● WORK ITEM
Retype the entries below word for word, leaving out every picture.

Records excerpted from a collection:
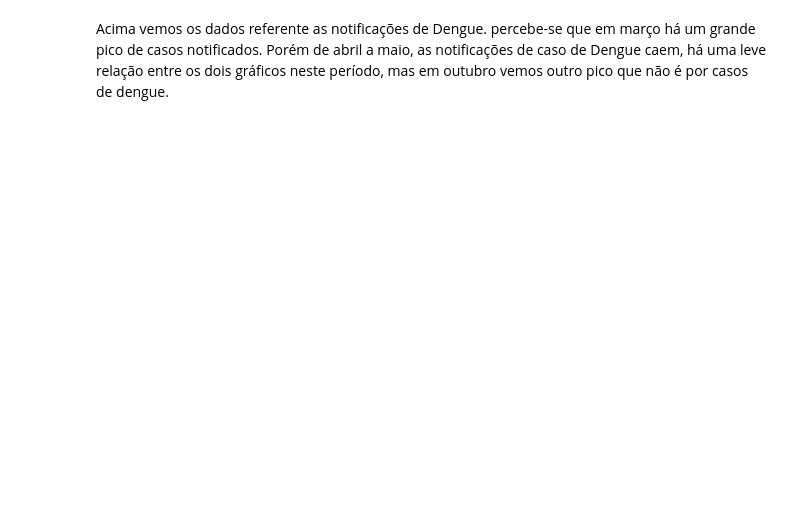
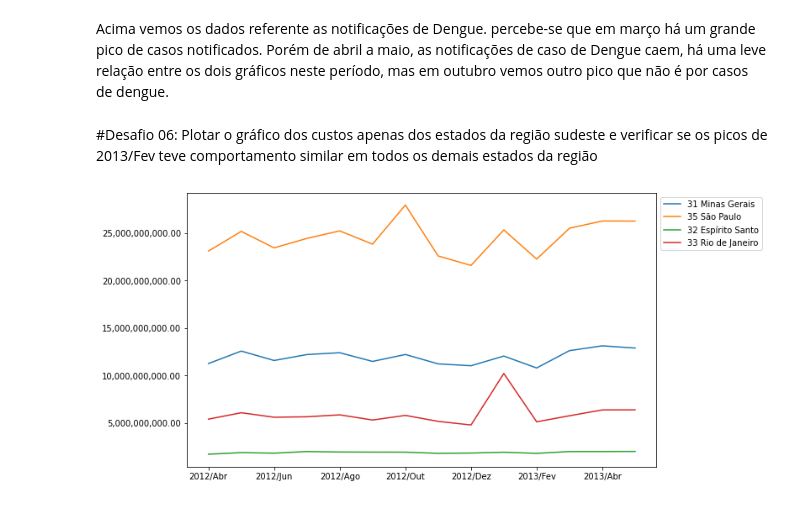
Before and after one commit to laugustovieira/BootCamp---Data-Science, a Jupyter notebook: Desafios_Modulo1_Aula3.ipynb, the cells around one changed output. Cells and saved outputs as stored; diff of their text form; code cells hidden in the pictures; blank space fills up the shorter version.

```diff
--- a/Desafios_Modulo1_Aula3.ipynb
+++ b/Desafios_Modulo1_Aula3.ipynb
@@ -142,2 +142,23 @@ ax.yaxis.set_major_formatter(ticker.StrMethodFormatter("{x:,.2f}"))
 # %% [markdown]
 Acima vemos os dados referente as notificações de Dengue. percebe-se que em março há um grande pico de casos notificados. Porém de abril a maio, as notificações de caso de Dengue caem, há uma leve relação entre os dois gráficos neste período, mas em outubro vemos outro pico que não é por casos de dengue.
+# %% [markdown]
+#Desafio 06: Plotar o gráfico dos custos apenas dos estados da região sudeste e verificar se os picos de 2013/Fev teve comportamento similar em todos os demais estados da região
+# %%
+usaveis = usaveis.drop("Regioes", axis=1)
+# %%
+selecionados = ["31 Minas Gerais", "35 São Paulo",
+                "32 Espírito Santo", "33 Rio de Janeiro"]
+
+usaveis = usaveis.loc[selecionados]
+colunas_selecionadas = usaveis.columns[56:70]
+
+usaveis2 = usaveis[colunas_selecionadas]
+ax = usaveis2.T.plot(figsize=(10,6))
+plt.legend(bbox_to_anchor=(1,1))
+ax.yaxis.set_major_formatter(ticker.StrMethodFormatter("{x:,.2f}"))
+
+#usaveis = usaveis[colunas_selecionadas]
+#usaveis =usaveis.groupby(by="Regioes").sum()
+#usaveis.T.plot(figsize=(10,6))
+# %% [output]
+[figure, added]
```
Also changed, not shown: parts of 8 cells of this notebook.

● RESULT FOR THIS TASK
Before and after one commit to laugustovieira/BootCamp---Data-Science, a Jupyter notebook: Desafios_Modulo1_Aula3.ipynb, the cells around one changed output. Cells and saved outputs as stored; diff of their text form; code cells hidden in the pictures; blank space fills up the shorter version.

```diff
--- a/Desafios_Modulo1_Aula3.ipynb
+++ b/Desafios_Modulo1_Aula3.ipynb
@@ -142,2 +142,23 @@ ax.yaxis.set_major_formatter(ticker.StrMethodFormatter("{x:,.2f}"))
 # %% [markdown]
 Acima vemos os dados referente as notificações de Dengue. percebe-se que em março há um grande pico de casos notificados. Porém de abril a maio, as notificações de caso de Dengue caem, há uma leve relação entre os dois gráficos neste período, mas em outubro vemos outro pico que não é por casos de dengue.
+# %% [markdown]
+#Desafio 06: Plotar o gráfico dos custos apenas dos estados da região sudeste e verificar se os picos de 2013/Fev teve comportamento similar em todos os demais estados da região
+# %%
+usaveis = usaveis.drop("Regioes", axis=1)
+# %%
+selecionados = ["31 Minas Gerais", "35 São Paulo",
+                "32 Espírito Santo", "33 Rio de Janeiro"]
+
+usaveis = usaveis.loc[selecionados]
+colunas_selecionadas = usaveis.columns[56:70]
+
+usaveis2 = usaveis[colunas_selecionadas]
+ax = usaveis2.T.plot(figsize=(10,6))
+plt.legend(bbox_to_anchor=(1,1))
+ax.yaxis.set_major_formatter(ticker.StrMethodFormatter("{x:,.2f}"))
+
+#usaveis = usaveis[colunas_selecionadas]
+#usaveis =usaveis.groupby(by="Regioes").sum()
+#usaveis.T.plot(figsize=(10,6))
+# %% [output]
+[figure, added]
```
Also changed, not shown: parts of 8 cells of this notebook.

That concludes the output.